From the first line to the last, retype the records exactly and skip the pictures.

┏━━

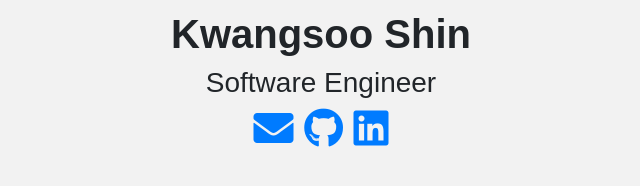
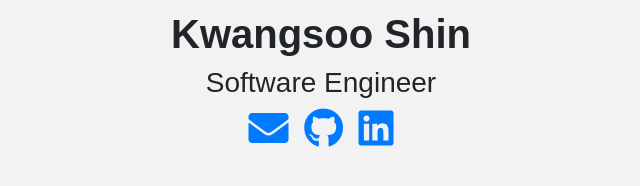
Before and after one commit to kwangsooshin/kwangsooshin.github.io, a Jekyll site: the page built from index.html, in a window 1280 px wide. Shown: the part 367-553 px from the top of the page, without its empty margins (319-959 px from the left). Built offline with Jekyll 4.4.1, drawn with Linux system fonts in a browser that asks for light colours; nearby versions of some CDN libraries; some web fonts are replaced.

Commit message:
Update main.css

```diff
--- a/static/css/main.css
+++ b/static/css/main.css
@@ -12,24 +12,23 @@ body {
     }
   }
 
-.container{
+.container {
     display: flex;
     align-items: center;
     justify-content: center;
     height: inherit;
 }
 
-.item{
+.item {
     max-width: 50%;
     text-align: center;
 }
 
 i.fas
-i.fab{
+i.fab {
     color: #212121;
 }
 
-.social{
-    word-spacing: 5px;
-
+.social {
+    word-spacing: 10px;
 }
```
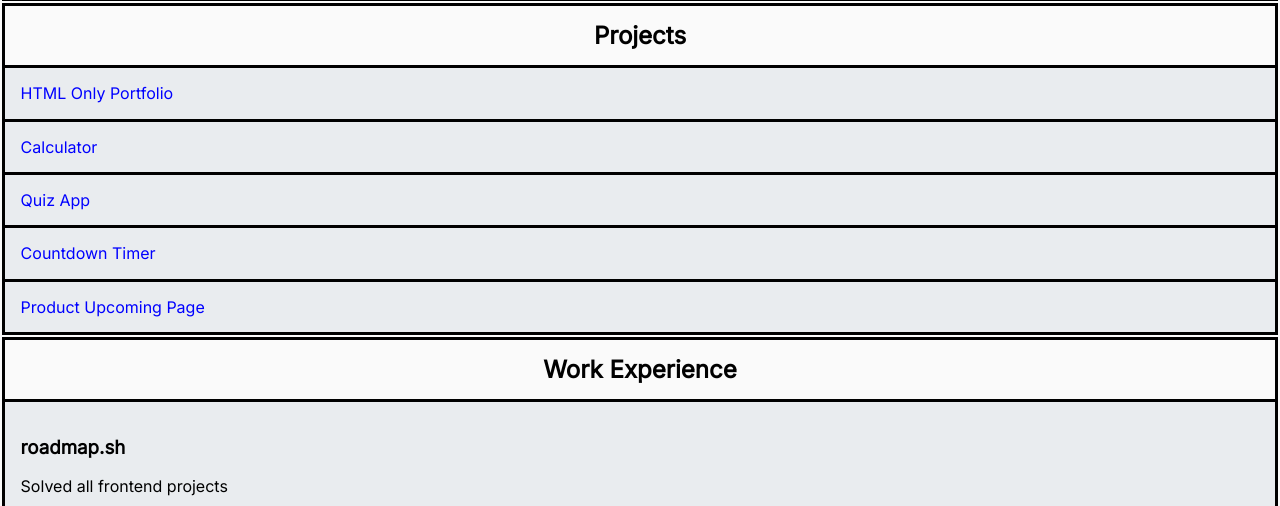
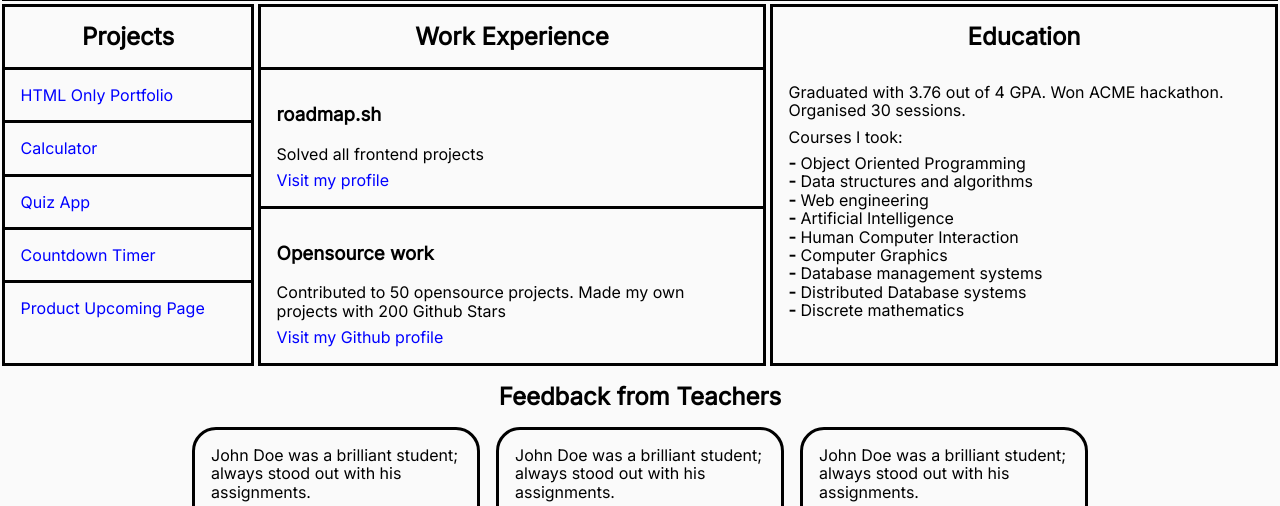
Before and after one commit to Domanskey/Personal-Portfolio---roadmap-project, a website built with Vite: page index.html in a window 1280 px wide. Shown: the part 257-763 px from the top of the page. Built offline with nearby package versions, Linux system fonts and the light colour scheme.

Commit message:
add desktop styling

```diff
--- a/src/styles.scss
+++ b/src/styles.scss
@@ -39,11 +39,16 @@ p {
     &__description {
         margin: 0.5rem 0;
     }
+
+    @media screen and (min-width: $tablet) {
+        background-color: #FAFAFA;
+    }
 }
 
 .aside {
     max-width: 100vw;
     padding: 1rem;
+
     &__title {
         text-align: center;
         margin: 0;
@@ -59,10 +64,11 @@ p {
         gap: 0.5rem;
         gap: 1rem;
         margin-top: 1rem;
-
     }
 
-
+    @media screen and (min-width: $tablet) {
+        grid-column: span 3;
+    }
 }
 
 .blockquote {
@@ -99,6 +105,17 @@ p {
     flex-direction: column;
     align-items: center;
     justify-content: space-around;
+}
+
+.main {
+    display: block;
+
+    @media screen and (min-width: $tablet) {
+        display: grid;
+        grid-template-columns: 1fr 2fr 2fr;
+        grid-template-rows: auto auto;
+
+    }
 }
 
 .menu {
@@ -176,10 +193,6 @@ p {
 
 }
 
-.main {
-    display: block;
-}
-
 .section {
     border: 0.2rem solid black;
     margin: 0.1rem;
@@ -242,5 +255,6 @@ p {
     @media screen and (min-width: $tablet) {
         flex-direction: row;
         justify-content: space-between;
+        background-color: #FAFAFA;
     }
 }
```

┗━━

▶ _Solution to this exercise_:
Before and after one commit to kwangsooshin/kwangsooshin.github.io, a Jekyll site: the page built from index.html, in a window 1280 px wide. Shown: the part 367-553 px from the top of the page, without its empty margins (319-959 px from the left). Built offline with Jekyll 4.4.1, drawn with Linux system fonts in a browser that asks for light colours; nearby versions of some CDN libraries; some web fonts are replaced.

Commit message:
Update main.css

```diff
--- a/static/css/main.css
+++ b/static/css/main.css
@@ -12,24 +12,23 @@ body {
     }
   }
 
-.container{
+.container {
     display: flex;
     align-items: center;
     justify-content: center;
     height: inherit;
 }
 
-.item{
+.item {
     max-width: 50%;
     text-align: center;
 }
 
 i.fas
-i.fab{
+i.fab {
     color: #212121;
 }
 
-.social{
-    word-spacing: 5px;
-
+.social {
+    word-spacing: 10px;
 }
```
Before and after one commit to Domanskey/Personal-Portfolio---roadmap-project, a website built with Vite: page index.html in a window 1280 px wide. Shown: the part 257-763 px from the top of the page. Built offline with nearby package versions, Linux system fonts and the light colour scheme.

Commit message:
add desktop styling

```diff
--- a/src/styles.scss
+++ b/src/styles.scss
@@ -39,11 +39,16 @@ p {
     &__description {
         margin: 0.5rem 0;
     }
+
+    @media screen and (min-width: $tablet) {
+        background-color: #FAFAFA;
+    }
 }
 
 .aside {
     max-width: 100vw;
     padding: 1rem;
+
     &__title {
         text-align: center;
         margin: 0;
@@ -59,10 +64,11 @@ p {
         gap: 0.5rem;
         gap: 1rem;
         margin-top: 1rem;
-
     }
 
-
+    @media screen and (min-width: $tablet) {
+        grid-column: span 3;
+    }
 }
 
 .blockquote {
@@ -99,6 +105,17 @@ p {
     flex-direction: column;
     align-items: center;
     justify-content: space-around;
+}
+
+.main {
+    display: block;
+
+    @media screen and (min-width: $tablet) {
+        display: grid;
+        grid-template-columns: 1fr 2fr 2fr;
+        grid-template-rows: auto auto;
+
+    }
 }
 
 .menu {
@@ -176,10 +193,6 @@ p {
 
 }
 
-.main {
-    display: block;
-}
-
 .section {
     border: 0.2rem solid black;
     margin: 0.1rem;
@@ -242,5 +255,6 @@ p {
     @media screen and (min-width: $tablet) {
         flex-direction: row;
         justify-content: space-between;
+        background-color: #FAFAFA;
     }
 }
```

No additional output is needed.